→ Records provided

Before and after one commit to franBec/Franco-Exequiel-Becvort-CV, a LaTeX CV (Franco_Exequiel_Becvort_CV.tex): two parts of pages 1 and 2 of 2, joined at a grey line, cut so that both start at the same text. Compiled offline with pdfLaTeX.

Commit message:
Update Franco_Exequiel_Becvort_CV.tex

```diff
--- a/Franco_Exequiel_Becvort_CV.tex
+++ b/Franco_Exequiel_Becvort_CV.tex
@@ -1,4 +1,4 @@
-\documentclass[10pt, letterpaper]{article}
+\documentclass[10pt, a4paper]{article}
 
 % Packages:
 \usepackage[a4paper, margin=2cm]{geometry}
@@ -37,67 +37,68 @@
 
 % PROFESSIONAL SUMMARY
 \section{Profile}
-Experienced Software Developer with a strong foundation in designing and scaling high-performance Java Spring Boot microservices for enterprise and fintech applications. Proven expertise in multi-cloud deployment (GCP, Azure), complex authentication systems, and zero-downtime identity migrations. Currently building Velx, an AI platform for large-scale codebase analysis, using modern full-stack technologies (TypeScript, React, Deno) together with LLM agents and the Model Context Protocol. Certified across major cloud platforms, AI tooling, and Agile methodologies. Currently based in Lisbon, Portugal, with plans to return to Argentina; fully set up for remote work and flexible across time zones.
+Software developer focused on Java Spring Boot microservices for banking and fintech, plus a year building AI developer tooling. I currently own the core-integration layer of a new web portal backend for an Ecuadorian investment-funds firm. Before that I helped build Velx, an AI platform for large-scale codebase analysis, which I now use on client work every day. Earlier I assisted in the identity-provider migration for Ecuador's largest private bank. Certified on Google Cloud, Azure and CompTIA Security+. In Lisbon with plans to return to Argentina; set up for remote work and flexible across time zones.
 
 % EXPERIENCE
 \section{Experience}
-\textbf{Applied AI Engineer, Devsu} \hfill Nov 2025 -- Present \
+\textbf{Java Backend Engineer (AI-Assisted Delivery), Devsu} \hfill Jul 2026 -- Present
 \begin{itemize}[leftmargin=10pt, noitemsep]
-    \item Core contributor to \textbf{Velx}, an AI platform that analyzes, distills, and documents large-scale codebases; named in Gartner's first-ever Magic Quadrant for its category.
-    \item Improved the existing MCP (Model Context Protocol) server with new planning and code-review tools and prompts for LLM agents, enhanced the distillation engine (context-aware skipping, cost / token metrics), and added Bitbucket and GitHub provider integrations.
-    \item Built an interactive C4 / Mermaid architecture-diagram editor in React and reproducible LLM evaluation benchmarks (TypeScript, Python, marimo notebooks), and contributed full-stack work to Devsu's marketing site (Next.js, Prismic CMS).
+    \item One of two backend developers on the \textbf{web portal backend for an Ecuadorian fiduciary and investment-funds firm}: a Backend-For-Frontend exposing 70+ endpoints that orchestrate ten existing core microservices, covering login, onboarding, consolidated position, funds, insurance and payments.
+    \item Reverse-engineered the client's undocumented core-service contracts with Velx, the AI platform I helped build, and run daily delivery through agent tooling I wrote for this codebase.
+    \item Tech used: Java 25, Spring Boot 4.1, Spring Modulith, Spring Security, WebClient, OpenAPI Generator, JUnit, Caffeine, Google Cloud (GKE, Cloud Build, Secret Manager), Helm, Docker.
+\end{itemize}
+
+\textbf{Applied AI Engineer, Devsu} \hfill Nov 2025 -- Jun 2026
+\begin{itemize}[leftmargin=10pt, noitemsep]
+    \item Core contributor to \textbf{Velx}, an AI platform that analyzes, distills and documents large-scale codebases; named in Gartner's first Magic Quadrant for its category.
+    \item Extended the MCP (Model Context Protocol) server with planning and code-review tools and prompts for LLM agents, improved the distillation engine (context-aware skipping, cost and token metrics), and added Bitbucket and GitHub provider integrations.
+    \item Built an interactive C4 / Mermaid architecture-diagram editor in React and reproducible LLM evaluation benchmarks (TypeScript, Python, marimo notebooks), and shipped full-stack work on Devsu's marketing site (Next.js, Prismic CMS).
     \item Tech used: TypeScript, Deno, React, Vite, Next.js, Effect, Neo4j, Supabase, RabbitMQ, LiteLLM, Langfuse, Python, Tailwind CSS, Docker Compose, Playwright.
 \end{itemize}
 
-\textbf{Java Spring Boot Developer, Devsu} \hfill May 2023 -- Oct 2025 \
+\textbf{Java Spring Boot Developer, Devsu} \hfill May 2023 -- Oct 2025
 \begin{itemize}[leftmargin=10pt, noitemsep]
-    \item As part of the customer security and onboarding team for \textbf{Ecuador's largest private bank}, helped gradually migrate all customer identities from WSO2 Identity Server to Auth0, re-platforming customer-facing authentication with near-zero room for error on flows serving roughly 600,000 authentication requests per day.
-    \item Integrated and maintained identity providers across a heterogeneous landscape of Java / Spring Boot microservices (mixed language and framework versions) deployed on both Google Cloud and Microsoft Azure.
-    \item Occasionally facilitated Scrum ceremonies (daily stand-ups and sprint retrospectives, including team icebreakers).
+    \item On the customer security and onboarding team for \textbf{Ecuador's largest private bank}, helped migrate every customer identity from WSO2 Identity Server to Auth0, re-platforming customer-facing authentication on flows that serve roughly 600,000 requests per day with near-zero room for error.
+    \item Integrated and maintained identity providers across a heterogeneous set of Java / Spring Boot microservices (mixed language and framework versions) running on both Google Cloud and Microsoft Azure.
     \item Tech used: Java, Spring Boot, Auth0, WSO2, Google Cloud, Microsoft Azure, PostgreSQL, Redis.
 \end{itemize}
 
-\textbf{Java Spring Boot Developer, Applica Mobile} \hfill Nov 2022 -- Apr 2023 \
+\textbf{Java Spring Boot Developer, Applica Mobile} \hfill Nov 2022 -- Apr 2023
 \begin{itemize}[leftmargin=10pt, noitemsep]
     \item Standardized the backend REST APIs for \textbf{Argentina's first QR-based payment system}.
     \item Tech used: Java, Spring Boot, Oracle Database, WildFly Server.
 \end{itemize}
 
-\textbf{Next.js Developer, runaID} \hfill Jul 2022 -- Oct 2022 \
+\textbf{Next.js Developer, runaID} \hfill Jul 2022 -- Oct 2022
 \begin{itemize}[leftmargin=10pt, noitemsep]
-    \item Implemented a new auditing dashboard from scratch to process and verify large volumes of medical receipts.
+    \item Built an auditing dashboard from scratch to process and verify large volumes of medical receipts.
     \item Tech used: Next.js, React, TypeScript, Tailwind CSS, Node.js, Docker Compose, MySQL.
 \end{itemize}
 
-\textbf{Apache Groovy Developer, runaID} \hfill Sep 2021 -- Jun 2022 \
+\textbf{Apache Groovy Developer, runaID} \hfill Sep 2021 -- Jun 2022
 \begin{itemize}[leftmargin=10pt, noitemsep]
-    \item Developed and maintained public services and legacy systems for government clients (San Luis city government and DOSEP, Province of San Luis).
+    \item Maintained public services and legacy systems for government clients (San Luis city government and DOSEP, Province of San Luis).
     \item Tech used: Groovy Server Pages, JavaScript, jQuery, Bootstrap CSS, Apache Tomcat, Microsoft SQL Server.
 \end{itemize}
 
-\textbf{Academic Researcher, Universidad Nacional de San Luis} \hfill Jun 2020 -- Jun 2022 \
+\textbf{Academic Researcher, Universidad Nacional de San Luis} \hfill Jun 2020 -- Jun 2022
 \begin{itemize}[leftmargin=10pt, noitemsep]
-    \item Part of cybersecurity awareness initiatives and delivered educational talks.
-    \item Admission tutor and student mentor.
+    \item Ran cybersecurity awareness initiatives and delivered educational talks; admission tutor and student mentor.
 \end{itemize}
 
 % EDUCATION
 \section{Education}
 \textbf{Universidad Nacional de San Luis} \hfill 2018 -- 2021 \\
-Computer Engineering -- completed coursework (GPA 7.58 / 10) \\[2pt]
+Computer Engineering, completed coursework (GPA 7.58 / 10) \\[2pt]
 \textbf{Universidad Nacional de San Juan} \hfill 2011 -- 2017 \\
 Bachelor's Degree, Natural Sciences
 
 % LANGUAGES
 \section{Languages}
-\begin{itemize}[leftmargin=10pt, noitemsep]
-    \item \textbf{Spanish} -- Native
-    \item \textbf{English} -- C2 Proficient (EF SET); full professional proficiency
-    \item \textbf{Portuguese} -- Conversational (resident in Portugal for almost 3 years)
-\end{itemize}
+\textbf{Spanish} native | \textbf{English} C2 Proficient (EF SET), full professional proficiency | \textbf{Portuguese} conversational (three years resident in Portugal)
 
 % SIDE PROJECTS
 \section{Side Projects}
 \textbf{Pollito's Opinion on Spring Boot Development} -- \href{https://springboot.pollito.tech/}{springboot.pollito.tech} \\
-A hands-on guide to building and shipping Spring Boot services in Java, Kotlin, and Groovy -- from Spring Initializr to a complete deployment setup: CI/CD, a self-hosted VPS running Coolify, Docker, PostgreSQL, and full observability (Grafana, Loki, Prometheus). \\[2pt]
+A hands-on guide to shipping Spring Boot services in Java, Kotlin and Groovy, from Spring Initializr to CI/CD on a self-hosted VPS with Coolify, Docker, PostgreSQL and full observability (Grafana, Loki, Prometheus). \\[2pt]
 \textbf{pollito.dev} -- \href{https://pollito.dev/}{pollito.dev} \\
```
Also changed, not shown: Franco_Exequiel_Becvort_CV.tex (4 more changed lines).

→ Aim of the task
How many lines in the material contain the string "running"? Reply with the number and nothing else.

→ Task response
2